(Source data)
=-=-=-=-=

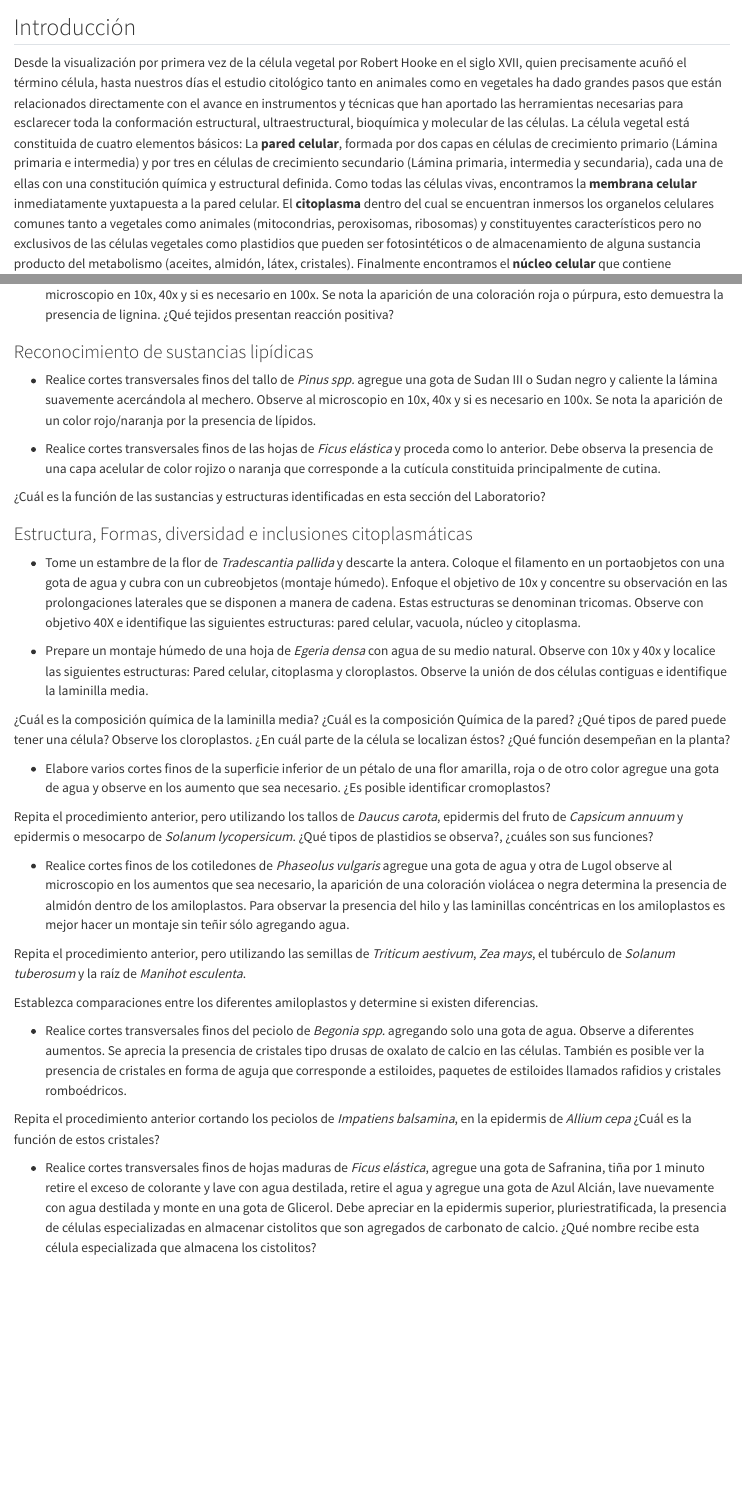
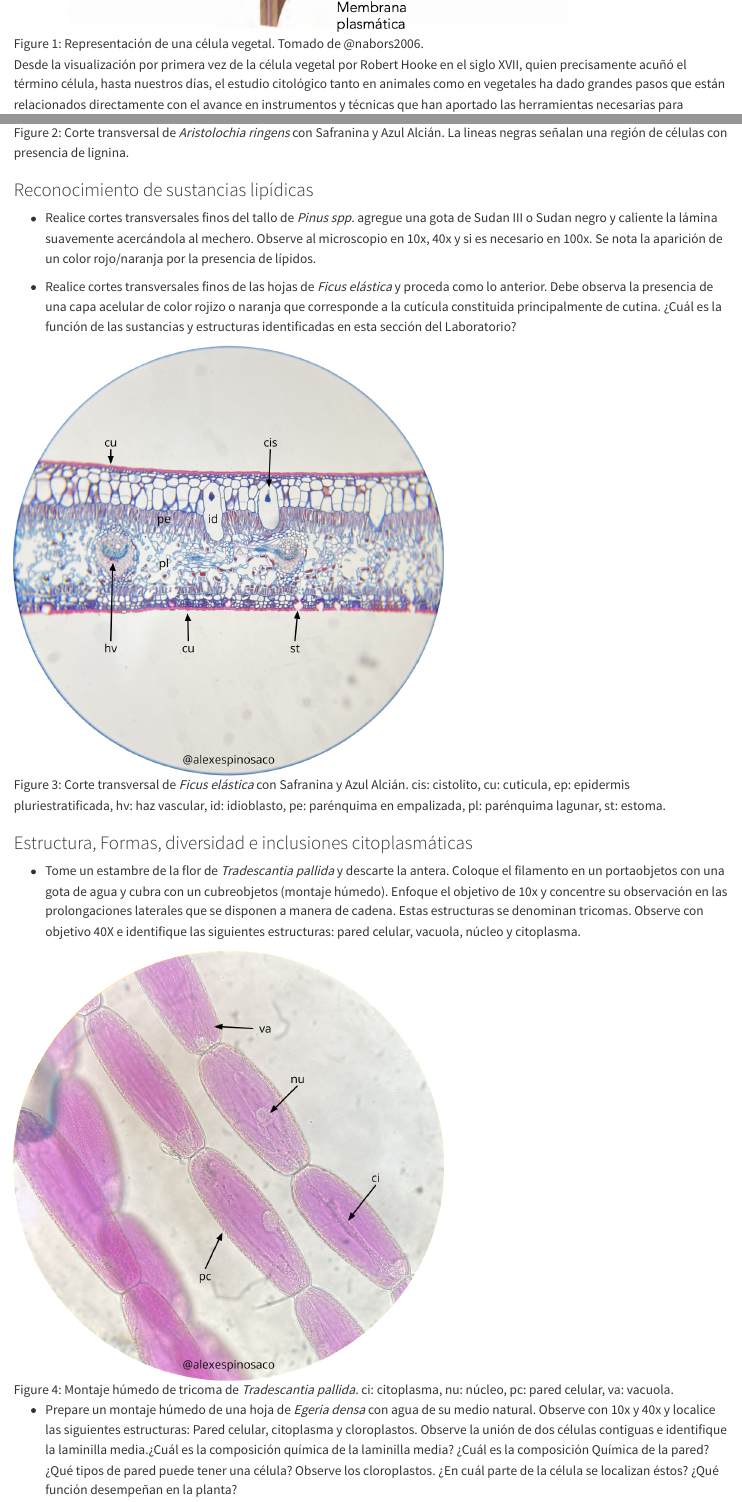
Before and after one commit to geobota/biologia-plantas-manual, a Quarto document (citologia.qmd): the page in a window 1100 px wide, from 60 px down before the commit and from 770 px down after it, and a second part further down, joined at a grey line. Rendered offline with R 4.5, knitr and Pandoc in place of Quarto, with nearby package versions.

Commit message:
modificaciones a citología
agregadas fotos a capítulo citología

```diff
--- a/citologia.qmd
+++ b/citologia.qmd
@@ -2,9 +2,13 @@
 
 ## Introducción
 
-Desde la visualización por primera vez de la célula vegetal por Robert Hooke en el siglo XVII, quien precisamente acuñó el término célula, hasta nuestros días el estudio citológico tanto en animales como en vegetales ha dado grandes pasos que están relacionados directamente con el avance en instrumentos y técnicas que han aportado las herramientas necesarias para esclarecer toda la conformación estructural, ultraestructural, bioquímica y molecular de las células. La célula vegetal está constituida de cuatro elementos básicos: La **pared celular**, formada por dos capas en células de crecimiento primario (Lámina primaria e intermedia) y por tres en células de crecimiento secundario (Lámina primaria, intermedia y secundaria), cada una de ellas con una constitución química y estructural definida. Como todas las células vivas, encontramos la **membrana celular** inmediatamente yuxtapuesta a la pared celular. El **citoplasma** dentro del cual se encuentran inmersos los organelos celulares comunes tanto a vegetales como animales (mitocondrias, peroxisomas, ribosomas) y constituyentes característicos pero no exclusivos de las células vegetales como plastidios que pueden ser fotosintéticos o de almacenamiento de alguna sustancia producto del metabolismo (aceites, almidón, látex, cristales). Finalmente encontramos el **núcleo celular** que contiene principalmente el ADN, algunas formas de ARN y nucleoproteínas.
+![Representación de una célula vegetal. Tomado de @nabors2006.](images/celula_vegetal.png){#fig-celula-vegetal fig-aling="center"}
+
+Desde la visualización por primera vez de la célula vegetal por Robert Hooke en el siglo XVII, quien precisamente acuñó el término célula, hasta nuestros días, el estudio citológico tanto en animales como en vegetales ha dado grandes pasos que están relacionados directamente con el avance en instrumentos y técnicas que han aportado las herramientas necesarias para esclarecer toda la conformación estructural, ultraestructural, bioquímica y molecular de las células. La célula vegetal está constituida de cuatro elementos básicos: La **pared celular**, formada por dos capas en células de crecimiento primario (Lámina primaria e intermedia) y por tres en células de crecimiento secundario (Lámina primaria, intermedia y secundaria), cada una de ellas con una constitución química y estructural definida. Como todas las células vivas, encontramos la **membrana celular** inmediatamente yuxtapuesta a la pared celular. El **citoplasma** dentro del cual se encuentran inmersos los organelos celulares comunes tanto a vegetales como animales (mitocondrias, peroxisomas, ribosomas) y constituyentes característicos pero no exclusivos de las células vegetales como plastidios que pueden ser fotosintéticos o de almacenamiento de alguna sustancia producto del metabolismo (aceites, almidón, látex, cristales). Finalmente encontramos el **núcleo celular** que contiene principalmente el ADN, algunas formas de ARN y nucleoproteínas.
 
 Es importante aclarar que las diferencias entre las células en cuanto a estructura, función y diversidad que conforman el cuerpo vegetal, está regido por dos por la interacción genotipo/ medio ambiente, lo que conlleva a la expresión genética diferencial.
+
+
 
 ## Objetivo
 
@@ -62,34 +66,30 @@ Se ha de realizar un registro detallado de todo lo observado, así como responde
 
 -   Realice cortes transversales finos del tallo de *Aristolochia ringens*, agregue una gota de Safranina, tiña por 1 minuto retire el exceso de colorante y lave con agua destilada, retire el agua y agregue una gota de Azul Alcián, lave nuevamente con agua destilada y monte en una gota de Glicerol. Estos dos reactivos pueden venir en uno solo ya preparado. Observe al microscopio en 10x, 40x y si es necesario en 100x. Se nota la aparición de una coloración roja o púrpura, esto demuestra la presencia de lignina. ¿Qué tejidos presentan reacción positiva?
 
+![Corte transversal de *Aristolochia ringens* con Safranina y Azul Alcián. La lineas negras señalan una región de células con presencia de lignina.](images/identificacion_lignina.png){#fig-identificacion-lignina fig-aling="center" width=60%}
+
 ### Reconocimiento de sustancias lipídicas
 
 -   Realice cortes transversales finos del tallo de *Pinus spp.* agregue una gota de Sudan III o Sudan negro y caliente la lámina suavemente acercándola al mechero. Observe al microscopio en 10x, 40x y si es necesario en 100x. Se nota la aparición de un color rojo/naranja por la presencia de lípidos.
 
--   Realice cortes transversales finos de las hojas de *Ficus elástica* y proceda como lo anterior. Debe observa la presencia de una capa acelular de color rojizo o naranja que corresponde a la cutícula constituida principalmente de cutina.
+-   Realice cortes transversales finos de las hojas de *Ficus elástica* y proceda como lo anterior. Debe observa la presencia de una capa acelular de color rojizo o naranja que corresponde a la cutícula constituida principalmente de cutina. ¿Cuál es la función de las sustancias y estructuras identificadas en esta sección del Laboratorio?
 
-¿Cuál es la función de las sustancias y estructuras identificadas en esta sección del Laboratorio?
+![Corte transversal de *Ficus elástica* con Safranina y Azul Alcián. cis: cistolito, cu: cuticula, ep: epidermis pluriestratificada, hv: haz vascular, id: idioblasto, pe: parénquima en empalizada, pl: parénquima lagunar, st: estoma.](images/hoja_ficus.png){#fig-hoja-ficus fig-aling="center" width=60%}
 
 ### Estructura, Formas, diversidad e inclusiones citoplasmáticas
 
 -   Tome un estambre de la flor de *Tradescantia pallida* y descarte la antera. Coloque el filamento en un portaobjetos con una gota de agua y cubra con un cubreobjetos (montaje húmedo). Enfoque el objetivo de 10x y concentre su observación en las prolongaciones laterales que se disponen a manera de cadena. Estas estructuras se denominan tricomas. Observe con objetivo 40X e identifique las siguientes estructuras: pared celular, vacuola, núcleo y citoplasma.
 
--   Prepare un montaje húmedo de una hoja de *Egeria densa* con agua de su medio natural. Observe con 10x y 40x y localice las siguientes estructuras: Pared celular, citoplasma y cloroplastos. Observe la unión de dos células contiguas e identifique la laminilla media.
+![Montaje húmedo de tricoma de *Tradescantia pallida*. ci: citoplasma, nu: núcleo, pc: pared celular, va: vacuola.](images/tricoma_tradescantia.png){#fig-tricoma-tradescantia fig-aling="center" width=60%}
 
-¿Cuál es la composición química de la laminilla media? ¿Cuál es la composición Química de la pared? ¿Qué tipos de pared puede tener una célula? Observe los cloroplastos. ¿En cuál parte de la célula se localizan éstos? ¿Qué función desempeñan en la planta?
+-   Prepare un montaje húmedo de una hoja de *Egeria densa* con agua de su medio natural. Observe con 10x y 40x y localice las siguientes estructuras: Pared celular, citoplasma y cloroplastos. Observe la unión de dos células contiguas e identifique la laminilla media.¿Cuál es la composición química de la laminilla media? ¿Cuál es la composición Química de la pared? ¿Qué tipos de pared puede tener una célula? Observe los cloroplastos. ¿En cuál parte de la célula se localizan éstos? ¿Qué función desempeñan en la planta?
 
--   Elabore varios cortes finos de la superficie inferior de un pétalo de una flor amarilla, roja o de otro color agregue una gota de agua y observe en los aumento que sea necesario. ¿Es posible identificar cromoplastos?
+![Montaje húmedo de hoja de *Egeria densa*. cl: cloroplasto, pc: pared celular.](images/hoja_egeria.png){#fig-hoja-egeria fig-aling="center" width=60%}
 
-Repita el procedimiento anterior, pero utilizando los tallos de *Daucus carota*, epidermis del fruto de *Capsicum annuum* y epidermis o mesocarpo de *Solanum lycopersicum*. ¿Qué tipos de plastidios se observa?, ¿cuáles son sus funciones?
+-   Elabore varios cortes finos de la superficie inferior de un pétalo de una flor amarilla, roja o de otro color agregue una gota de agua y observe en los aumento que sea necesario. ¿Es posible identificar cromoplastos? Repita el procedimiento anterior, pero utilizando los tallos de *Daucus carota*, epidermis del fruto de *Capsicum annuum* y epidermis o mesocarpo de *Solanum lycopersicum*. ¿Qué tipos de plastidios se observa?, ¿cuáles son sus funciones?
 
--   Realice cortes finos de los cotiledones de *Phaseolus vulgaris* agregue una gota de agua y otra de Lugol observe al microscopio en los aumentos que sea necesario, la aparición de una coloración violácea o negra determina la presencia de almidón dentro de los amiloplastos. Para observar la presencia del hilo y las laminillas concéntricas en los amiloplastos es mejor hacer un montaje sin teñir sólo agregando agua.
+-   Realice cortes finos de los cotiledones de *Phaseolus vulgaris* agregue una gota de agua y otra de Lugol observe al microscopio en los aumentos que sea necesario, la aparición de una coloración violácea o negra determina la presencia de almidón dentro de los amiloplastos. Para observar la presencia del hilo y las laminillas concéntricas en los amiloplastos es mejor hacer un montaje sin teñir sólo agregando agua. Repita el procedimiento anterior, pero utilizando las semillas de *Triticum aestivum*, *Zea mays*, el tubérculo de *Solanum tuberosum* y la raíz de *Manihot esculenta*. Establezca comparaciones entre los diferentes amiloplastos y determine si existen diferencias.
 
-Repita el procedimiento anterior, pero utilizando las semillas de *Triticum aestivum*, *Zea mays*, el tubérculo de *Solanum tuberosum* y la raíz de *Manihot esculenta*.
+-   Realice cortes transversales finos del peciolo de *Begonia spp.* agregando solo una gota de agua. Observe a diferentes aumentos. Se aprecia la presencia de cristales tipo drusas de oxalato de calcio en las células. También es posible ver la presencia de cristales en forma de aguja que corresponde a estiloides, paquetes de estiloides llamados rafidios y cristales romboédricos. Repita el procedimiento anterior cortando los peciolos de *Impatiens balsamina*, en la epidermis de *Allium cepa* ¿Cuál es la función de estos cristales?
 
-Establezca comparaciones entre los diferentes amiloplastos y determine si existen diferencias.
-
--   Realice cortes transversales finos del peciolo de *Begonia spp.* agregando solo una gota de agua. Observe a diferentes aumentos. Se aprecia la presencia de cristales tipo drusas de oxalato de calcio en las células. También es posible ver la presencia de cristales en forma de aguja que corresponde a estiloides, paquetes de estiloides llamados rafidios y cristales romboédricos.
-
-Repita el procedimiento anterior cortando los peciolos de *Impatiens balsamina*, en la epidermis de *Allium cepa* ¿Cuál es la función de estos cristales?
-
--   Realice cortes transversales finos de hojas maduras de *Ficus elástica*, agregue una gota de Safranina, tiña por 1 minuto retire el exceso de colorante y lave con agua destilada, retire el agua y agregue una gota de Azul Alcián, lave nuevamente con agua destilada y monte en una gota de Glicerol. Debe apreciar en la epidermis superior, pluriestratificada, la presencia de células especializadas en almacenar cistolitos que son agregados de carbonato de calcio. ¿Qué nombre recibe esta célula especializada que almacena los cistolitos?
+-   Realice cortes transversales finos de hojas maduras de *Ficus elástica*, agregue una gota de Safranina, tiña por 1 minuto retire el exceso de colorante y lave con agua destilada, retire el agua y agregue una gota de Azul Alcián, lave nuevamente con agua destilada y monte en una gota de Glicerol. Debe apreciar  en la epidermis superior, pluriestratificada, la presencia de células especializadas en almacenar cistolitos que son agregados de carbonato de calcio (@fig-hoja-ficus). ¿Qué nombre recibe esta célula especializada que almacena los cistolitos?
```
Also changed, not shown: images/celula_vegetal.png (added), images/hoja_ficus.png (added), images/identificacion_lignina.png (added), images/tamano_celular.png (added), images/tricoma_tradescantia.png (added), 9 other files.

=-=-=-=-=

In the records above, find each line holding "unión" and copy it.

--   Prepare un montaje húmedo de una hoja de *Egeria densa* con agua de su medio natural. Observe con 10x y 40x y localice las siguientes estructuras: Pared celular, citoplasma y cloroplastos. Observe la unión de dos células contiguas e identifique la laminilla media.
+-   Prepare un montaje húmedo de una hoja de *Egeria densa* con agua de su medio natural. Observe con 10x y 40x y localice las siguientes estructuras: Pared celular, citoplasma y cloroplastos. Observe la unión de dos células contiguas e identifique la laminilla media.¿Cuál es la composición química de la laminilla media? ¿Cuál es la composición Química de la pared? ¿Qué tipos de pared puede tener una célula? Observe los cloroplastos. ¿En cuál parte de la célula se localizan éstos? ¿Qué función desempeñan en la planta?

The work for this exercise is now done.